It’s easy for leaders, especially ones early in their careers as leaders, to struggle to see the bigger picture (instead being focused on managing/coordinating/triaging the day-to-day operations of a team/department/division (losing the forest for the trees).
When that happens, inexperienced leaders may respond to big capacity/schedule/velocity issues by just trying harder without stepping back to evaluate if their targets are attainable based on current resources and approach.
I’ve seen leaders drive their team harder and harder, working nights and weekends without realizing that even with that surge in effort, they’ll still miss the deadline/target by a huge margin without going to senior leaders and asking for help.
When you realize you’re in over your head, go to your senior leaders, mentors, or peers ASAP — it’s only going to get worse. Maybe you need additional people (even if that hurts profitability in order to meet a commitment) or maybe it’s a technology investment to allow efficiency gains through automation. Or maybe you need to consider changing the target/finish line. Or something else. But don’t assume you’ll figure it out later.
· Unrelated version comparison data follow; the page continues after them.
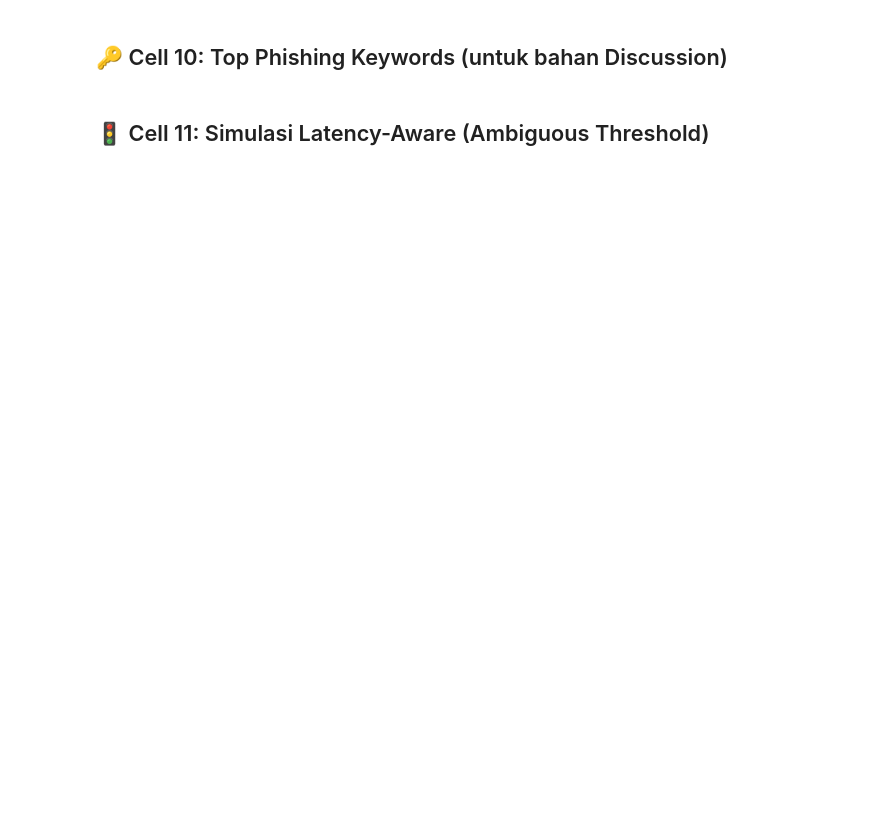
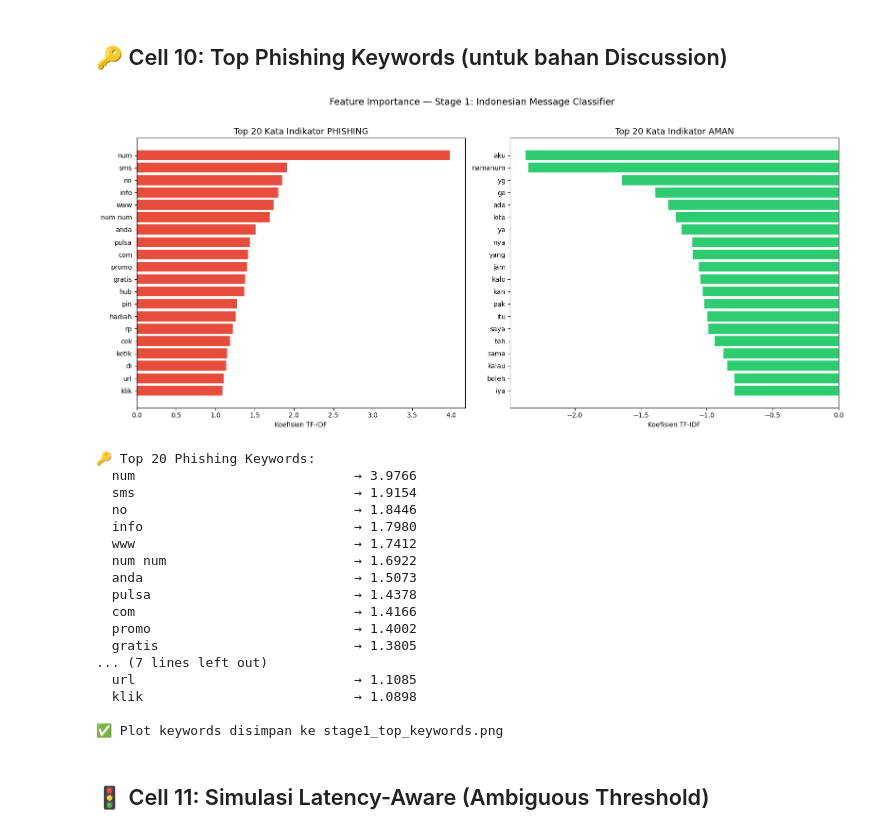
Before and after one commit to Alexandro-S-O/phising-detection, a Jupyter notebook: notebooks/01_message_classification.ipynb, the cells around one changed output. Cells and saved outputs as stored; diff of their text form; code cells hidden in the pictures; blank space fills up the shorter version.

```diff
--- a/notebooks/01_message_classification.ipynb
+++ b/notebooks/01_message_classification.ipynb
@@ -193,34 +333,68 @@ print('stage1_confusion_matrix.png saved.')
 # %% [markdown]
 ## 🔑 Cell 10: Top Phishing Keywords (untuk bahan Discussion)
 # %%
-# Cell 10: Top Phishing Keywords
+# Ambil koefisien model untuk kelas phishing (label=1)
 feature_names = tfidf.get_feature_names_out()
 coef = model.coef_[0]
-top_phishing_words = [(feature_names[i], coef[i]) for i in coef.argsort()[-20:][::-1]]
-top_safe_words     = [(feature_names[i], coef[i]) for i in coef.argsort()[:20]]
 
+# Top 20 kata yang paling kuat menandakan PHISHING
+top_phishing_idx = coef.argsort()[-20:][::-1]
+top_phishing_words = [(feature_names[i], coef[i]) for i in top_phishing_idx]
+
+# Top 20 kata yang paling kuat menandakan AMAN
+top_safe_idx = coef.argsort()[:20]
+top_safe_words = [(feature_names[i], coef[i]) for i in top_safe_idx]
+
+# Plot
 fig, axes = plt.subplots(1, 2, figsize=(16, 7))
+
+# Phishing keywords
 words_p, scores_p = zip(*top_phishing_words)
 axes[0].barh(range(20), scores_p, color='#e74c3c')
 axes[0].set_yticks(range(20))
 axes[0].set_yticklabels(words_p)
 axes[0].set_title('Top 20 Kata Indikator PHISHING', fontsize=13)
 axes[0].set_xlabel('Koefisien TF-IDF')
 axes[0].invert_yaxis()
 
+# Safe keywords
 words_s, scores_s = zip(*top_safe_words)
 axes[1].barh(range(20), scores_s, color='#2ecc71')
 axes[1].set_yticks(range(20))
 axes[1].set_yticklabels(words_s)
 axes[1].set_title('Top 20 Kata Indikator AMAN', fontsize=13)
 axes[1].set_xlabel('Koefisien TF-IDF')
 axes[1].invert_yaxis()
 
-plt.suptitle('Feature Importance -- Stage 1: Indonesian Message Classifier', fontsize=14, y=1.02)
+plt.suptitle('Feature Importance — Stage 1: Indonesian Message Classifier', fontsize=14, y=1.02)
 plt.tight_layout()
-plt.savefig(os.path.join(FIG_DIR, 'stage1_top_keywords.png'), dpi=150, bbox_inches='tight')
+plt.savefig('stage1_top_keywords.png', dpi=150, bbox_inches='tight')
 plt.show()
-print('stage1_top_keywords.png saved.')
+
+print('\n🔑 Top 20 Phishing Keywords:')
+for word, score in top_phishing_words:
+    print(f'  {word:30s} → {score:.4f}')
+
+print('\n✅ Plot keywords disimpan ke stage1_top_keywords.png')
+# %% [output]
+[figure, added]
+🔑 Top 20 Phishing Keywords:
+  num                            → 3.9766
+  sms                            → 1.9154
+  no                             → 1.8446
+  info                           → 1.7980
+  www                            → 1.7412
+  num num                        → 1.6922
+  anda                           → 1.5073
+  pulsa                          → 1.4378
+  com                            → 1.4166
+  promo                          → 1.4002
+  gratis                         → 1.3805
+... (7 lines left out)
+  url                            → 1.1085
+  klik                           → 1.0898
+
+✅ Plot keywords disimpan ke stage1_top_keywords.png
 # %% [markdown]
 ## 🚦 Cell 11: Simulasi Latency-Aware (Ambiguous Threshold)
 # %%
```
Also changed, not shown: parts of 11 cells of this notebook, 2 other files.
It’s important as a leader to make time (especially when it doesn’t feel like you have any time for planning/reflection/zooming out) to step out of the tactical view and assess how you’re doing against the bigger picture goals/priorities/milestones (see Drucker’s What Makes an Effective Executive).
And when the issue isn’t the team’s overall velocity, but your personal, individual busy-ness, it’s critical to realize that unless this is some unique, temporary burst of work, things likely won’t get any better by you just trying harder — you probably need to invest the time you feel you don’t have, to ask for more help, or better publish/share the knowledge about the work/procedures you do, or invest in training the people you have.
Don’t think you can dig out of a hole of crazy-chaotic-busy-ness, by doing the same thing you’ve been doing only faster — it probably won’t work (and you’re only making it harder for yourself to dig out later)